What is needed is an exact copy of the records below, with the pictures left out.

Content revision data
----------
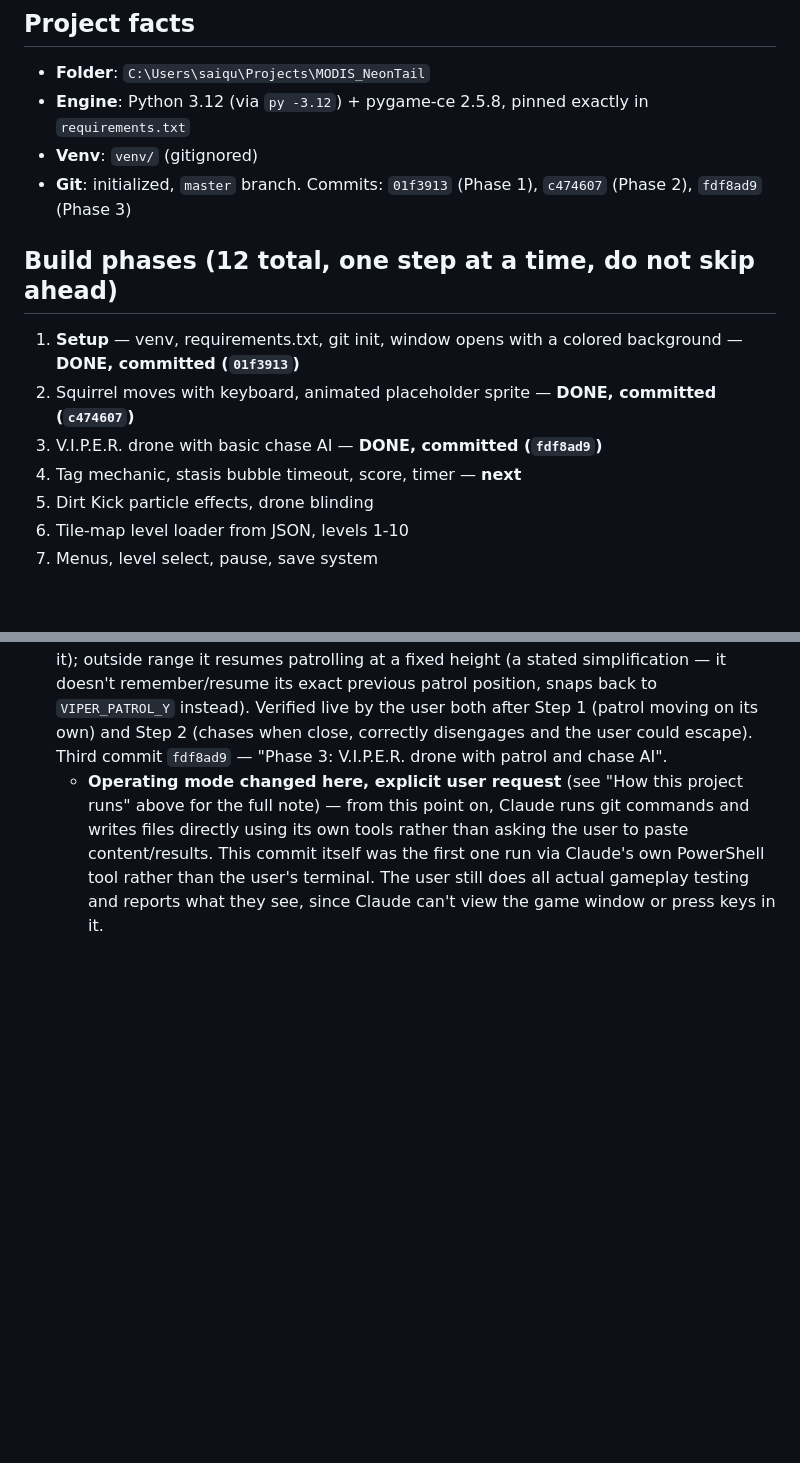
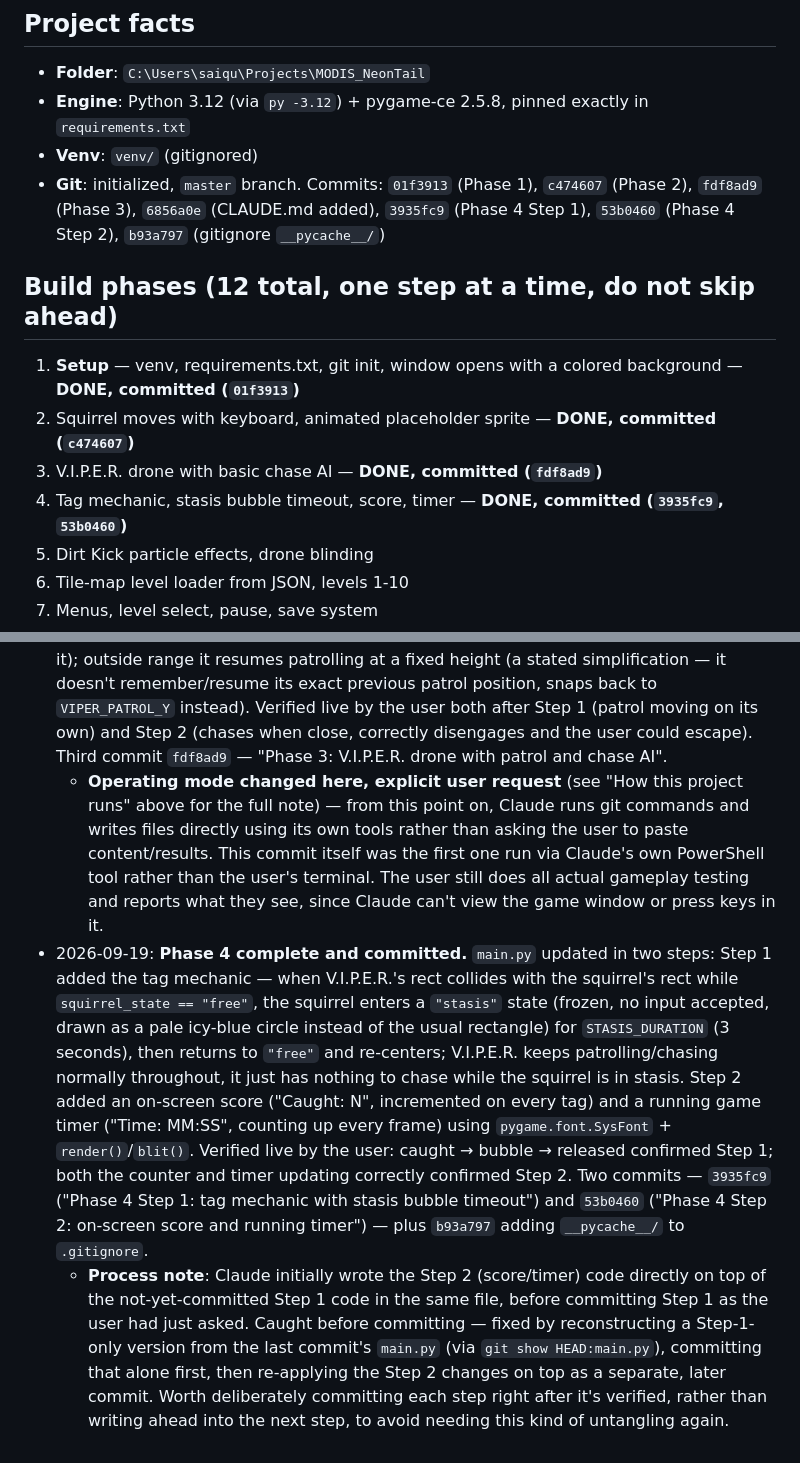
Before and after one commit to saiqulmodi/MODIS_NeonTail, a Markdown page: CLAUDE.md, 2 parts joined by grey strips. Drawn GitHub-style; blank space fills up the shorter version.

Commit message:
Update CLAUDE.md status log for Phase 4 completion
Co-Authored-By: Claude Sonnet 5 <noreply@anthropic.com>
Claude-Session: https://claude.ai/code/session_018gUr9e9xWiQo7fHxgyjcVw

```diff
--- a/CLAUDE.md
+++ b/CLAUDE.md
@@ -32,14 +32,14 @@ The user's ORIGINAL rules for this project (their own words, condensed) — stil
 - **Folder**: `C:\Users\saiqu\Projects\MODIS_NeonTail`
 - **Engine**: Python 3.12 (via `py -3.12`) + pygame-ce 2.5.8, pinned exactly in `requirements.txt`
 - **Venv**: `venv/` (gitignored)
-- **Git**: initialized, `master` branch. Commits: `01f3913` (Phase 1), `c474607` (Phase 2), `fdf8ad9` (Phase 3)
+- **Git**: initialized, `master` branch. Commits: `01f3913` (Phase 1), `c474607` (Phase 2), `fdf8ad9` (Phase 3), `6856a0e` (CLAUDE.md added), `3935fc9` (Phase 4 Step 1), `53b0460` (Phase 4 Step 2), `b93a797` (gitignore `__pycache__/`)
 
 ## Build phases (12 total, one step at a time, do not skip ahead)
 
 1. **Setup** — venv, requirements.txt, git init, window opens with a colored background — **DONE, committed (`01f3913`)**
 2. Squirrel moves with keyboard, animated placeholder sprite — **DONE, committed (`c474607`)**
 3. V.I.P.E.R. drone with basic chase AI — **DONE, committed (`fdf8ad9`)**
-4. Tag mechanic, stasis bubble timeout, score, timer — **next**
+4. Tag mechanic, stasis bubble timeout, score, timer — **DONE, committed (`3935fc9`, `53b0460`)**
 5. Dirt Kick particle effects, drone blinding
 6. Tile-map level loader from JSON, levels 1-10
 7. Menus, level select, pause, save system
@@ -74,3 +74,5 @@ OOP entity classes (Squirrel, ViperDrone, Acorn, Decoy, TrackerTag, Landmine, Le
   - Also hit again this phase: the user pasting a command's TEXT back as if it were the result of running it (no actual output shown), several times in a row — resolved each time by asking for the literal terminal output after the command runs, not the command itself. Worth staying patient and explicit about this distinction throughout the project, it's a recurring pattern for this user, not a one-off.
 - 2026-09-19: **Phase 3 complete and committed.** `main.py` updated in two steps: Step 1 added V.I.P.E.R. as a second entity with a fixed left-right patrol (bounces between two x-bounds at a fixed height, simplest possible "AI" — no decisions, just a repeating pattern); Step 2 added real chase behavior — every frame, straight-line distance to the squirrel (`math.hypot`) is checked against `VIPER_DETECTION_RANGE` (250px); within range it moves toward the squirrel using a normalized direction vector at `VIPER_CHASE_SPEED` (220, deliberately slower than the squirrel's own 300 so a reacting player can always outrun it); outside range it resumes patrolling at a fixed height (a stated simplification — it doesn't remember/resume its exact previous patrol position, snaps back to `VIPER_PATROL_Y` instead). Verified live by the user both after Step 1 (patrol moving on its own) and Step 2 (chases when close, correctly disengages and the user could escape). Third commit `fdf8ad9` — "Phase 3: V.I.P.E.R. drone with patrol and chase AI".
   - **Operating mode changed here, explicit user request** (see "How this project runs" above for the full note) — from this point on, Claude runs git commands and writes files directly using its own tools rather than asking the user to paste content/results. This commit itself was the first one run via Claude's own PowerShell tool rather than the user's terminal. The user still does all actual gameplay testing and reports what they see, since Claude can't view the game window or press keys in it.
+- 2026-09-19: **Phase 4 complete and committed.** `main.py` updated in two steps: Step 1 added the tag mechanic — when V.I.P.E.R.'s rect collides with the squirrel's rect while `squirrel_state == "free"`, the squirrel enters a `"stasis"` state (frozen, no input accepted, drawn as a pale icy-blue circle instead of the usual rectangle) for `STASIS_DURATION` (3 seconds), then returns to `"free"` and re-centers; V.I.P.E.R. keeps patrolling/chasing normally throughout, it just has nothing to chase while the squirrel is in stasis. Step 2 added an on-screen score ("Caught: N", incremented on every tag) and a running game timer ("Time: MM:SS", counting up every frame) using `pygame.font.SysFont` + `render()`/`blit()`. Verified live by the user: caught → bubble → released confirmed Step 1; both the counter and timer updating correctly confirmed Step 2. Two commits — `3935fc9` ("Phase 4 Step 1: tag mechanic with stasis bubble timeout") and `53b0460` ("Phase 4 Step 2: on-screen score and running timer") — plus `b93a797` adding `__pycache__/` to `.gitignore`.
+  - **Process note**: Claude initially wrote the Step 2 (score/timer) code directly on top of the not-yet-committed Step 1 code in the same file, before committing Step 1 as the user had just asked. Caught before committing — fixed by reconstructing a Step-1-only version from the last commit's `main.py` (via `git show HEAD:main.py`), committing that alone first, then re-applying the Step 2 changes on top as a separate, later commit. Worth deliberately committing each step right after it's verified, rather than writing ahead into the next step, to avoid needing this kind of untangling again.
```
----------
**Task output**.
Before and after one commit to saiqulmodi/MODIS_NeonTail, a Markdown page: CLAUDE.md, 2 parts joined by grey strips. Drawn GitHub-style; blank space fills up the shorter version.

Commit message:
Update CLAUDE.md status log for Phase 4 completion
Co-Authored-By: Claude Sonnet 5 <noreply@anthropic.com>
Claude-Session: https://claude.ai/code/session_018gUr9e9xWiQo7fHxgyjcVw

```diff
--- a/CLAUDE.md
+++ b/CLAUDE.md
@@ -32,14 +32,14 @@ The user's ORIGINAL rules for this project (their own words, condensed) — stil
 - **Folder**: `C:\Users\saiqu\Projects\MODIS_NeonTail`
 - **Engine**: Python 3.12 (via `py -3.12`) + pygame-ce 2.5.8, pinned exactly in `requirements.txt`
 - **Venv**: `venv/` (gitignored)
-- **Git**: initialized, `master` branch. Commits: `01f3913` (Phase 1), `c474607` (Phase 2), `fdf8ad9` (Phase 3)
+- **Git**: initialized, `master` branch. Commits: `01f3913` (Phase 1), `c474607` (Phase 2), `fdf8ad9` (Phase 3), `6856a0e` (CLAUDE.md added), `3935fc9` (Phase 4 Step 1), `53b0460` (Phase 4 Step 2), `b93a797` (gitignore `__pycache__/`)
 
 ## Build phases (12 total, one step at a time, do not skip ahead)
 
 1. **Setup** — venv, requirements.txt, git init, window opens with a colored background — **DONE, committed (`01f3913`)**
 2. Squirrel moves with keyboard, animated placeholder sprite — **DONE, committed (`c474607`)**
 3. V.I.P.E.R. drone with basic chase AI — **DONE, committed (`fdf8ad9`)**
-4. Tag mechanic, stasis bubble timeout, score, timer — **next**
+4. Tag mechanic, stasis bubble timeout, score, timer — **DONE, committed (`3935fc9`, `53b0460`)**
 5. Dirt Kick particle effects, drone blinding
 6. Tile-map level loader from JSON, levels 1-10
 7. Menus, level select, pause, save system
@@ -74,3 +74,5 @@ OOP entity classes (Squirrel, ViperDrone, Acorn, Decoy, TrackerTag, Landmine, Le
   - Also hit again this phase: the user pasting a command's TEXT back as if it were the result of running it (no actual output shown), several times in a row — resolved each time by asking for the literal terminal output after the command runs, not the command itself. Worth staying patient and explicit about this distinction throughout the project, it's a recurring pattern for this user, not a one-off.
 - 2026-09-19: **Phase 3 complete and committed.** `main.py` updated in two steps: Step 1 added V.I.P.E.R. as a second entity with a fixed left-right patrol (bounces between two x-bounds at a fixed height, simplest possible "AI" — no decisions, just a repeating pattern); Step 2 added real chase behavior — every frame, straight-line distance to the squirrel (`math.hypot`) is checked against `VIPER_DETECTION_RANGE` (250px); within range it moves toward the squirrel using a normalized direction vector at `VIPER_CHASE_SPEED` (220, deliberately slower than the squirrel's own 300 so a reacting player can always outrun it); outside range it resumes patrolling at a fixed height (a stated simplification — it doesn't remember/resume its exact previous patrol position, snaps back to `VIPER_PATROL_Y` instead). Verified live by the user both after Step 1 (patrol moving on its own) and Step 2 (chases when close, correctly disengages and the user could escape). Third commit `fdf8ad9` — "Phase 3: V.I.P.E.R. drone with patrol and chase AI".
   - **Operating mode changed here, explicit user request** (see "How this project runs" above for the full note) — from this point on, Claude runs git commands and writes files directly using its own tools rather than asking the user to paste content/results. This commit itself was the first one run via Claude's own PowerShell tool rather than the user's terminal. The user still does all actual gameplay testing and reports what they see, since Claude can't view the game window or press keys in it.
+- 2026-09-19: **Phase 4 complete and committed.** `main.py` updated in two steps: Step 1 added the tag mechanic — when V.I.P.E.R.'s rect collides with the squirrel's rect while `squirrel_state == "free"`, the squirrel enters a `"stasis"` state (frozen, no input accepted, drawn as a pale icy-blue circle instead of the usual rectangle) for `STASIS_DURATION` (3 seconds), then returns to `"free"` and re-centers; V.I.P.E.R. keeps patrolling/chasing normally throughout, it just has nothing to chase while the squirrel is in stasis. Step 2 added an on-screen score ("Caught: N", incremented on every tag) and a running game timer ("Time: MM:SS", counting up every frame) using `pygame.font.SysFont` + `render()`/`blit()`. Verified live by the user: caught → bubble → released confirmed Step 1; both the counter and timer updating correctly confirmed Step 2. Two commits — `3935fc9` ("Phase 4 Step 1: tag mechanic with stasis bubble timeout") and `53b0460` ("Phase 4 Step 2: on-screen score and running timer") — plus `b93a797` adding `__pycache__/` to `.gitignore`.
+  - **Process note**: Claude initially wrote the Step 2 (score/timer) code directly on top of the not-yet-committed Step 1 code in the same file, before committing Step 1 as the user had just asked. Caught before committing — fixed by reconstructing a Step-1-only version from the last commit's `main.py` (via `git show HEAD:main.py`), committing that alone first, then re-applying the Step 2 changes on top as a separate, later commit. Worth deliberately committing each step right after it's verified, rather than writing ahead into the next step, to avoid needing this kind of untangling again.
```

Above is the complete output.